> ASSIGNED TASK:
Find every line below with the word "formatted" in it, and copy each one.

> Detected change data:

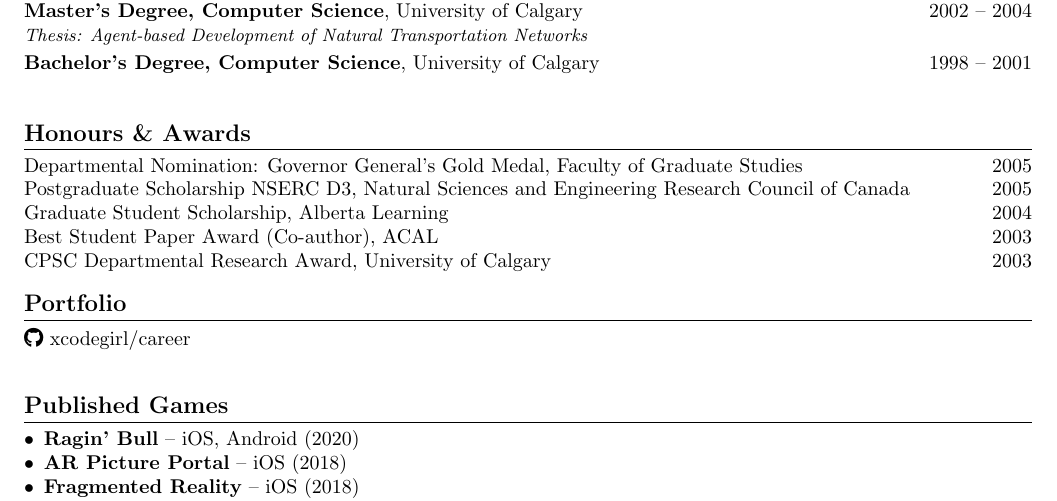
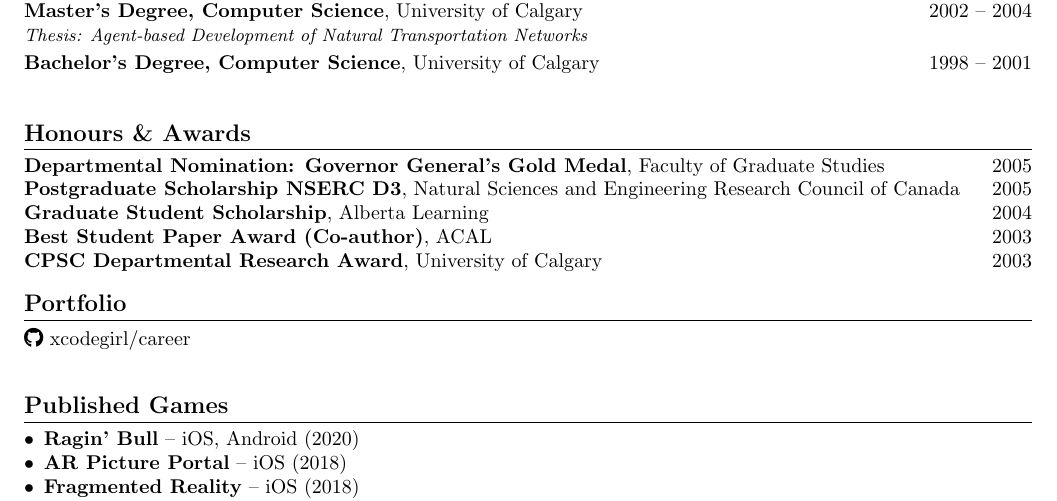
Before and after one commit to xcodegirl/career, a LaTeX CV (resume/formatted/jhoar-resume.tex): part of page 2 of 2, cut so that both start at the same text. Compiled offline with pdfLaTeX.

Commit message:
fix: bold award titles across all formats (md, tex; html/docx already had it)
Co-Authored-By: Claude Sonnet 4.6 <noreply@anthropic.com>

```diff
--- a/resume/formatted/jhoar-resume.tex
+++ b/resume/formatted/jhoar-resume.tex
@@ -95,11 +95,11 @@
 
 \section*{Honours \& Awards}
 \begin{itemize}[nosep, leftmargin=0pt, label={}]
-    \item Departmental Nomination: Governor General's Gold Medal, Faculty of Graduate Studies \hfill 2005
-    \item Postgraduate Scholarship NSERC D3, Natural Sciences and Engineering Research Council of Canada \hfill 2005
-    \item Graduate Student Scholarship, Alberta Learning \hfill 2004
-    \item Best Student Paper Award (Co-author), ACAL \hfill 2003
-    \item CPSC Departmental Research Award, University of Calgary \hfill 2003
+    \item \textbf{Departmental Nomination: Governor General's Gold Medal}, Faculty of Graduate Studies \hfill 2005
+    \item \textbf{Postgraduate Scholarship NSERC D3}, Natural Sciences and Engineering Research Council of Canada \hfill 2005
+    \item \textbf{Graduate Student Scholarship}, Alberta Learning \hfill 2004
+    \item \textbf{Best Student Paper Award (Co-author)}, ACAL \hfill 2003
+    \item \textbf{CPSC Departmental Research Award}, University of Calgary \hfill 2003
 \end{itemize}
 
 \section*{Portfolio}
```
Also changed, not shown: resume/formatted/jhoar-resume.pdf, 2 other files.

> OUTPUT:
Before and after one commit to xcodegirl/career, a LaTeX CV (resume/formatted/jhoar-resume.tex): part of page 2 of 2, cut so that both start at the same text. Compiled offline with pdfLaTeX.
--- a/resume/formatted/jhoar-resume.tex
+++ b/resume/formatted/jhoar-resume.tex
Also changed, not shown: resume/formatted/jhoar-resume.pdf, 2 other files.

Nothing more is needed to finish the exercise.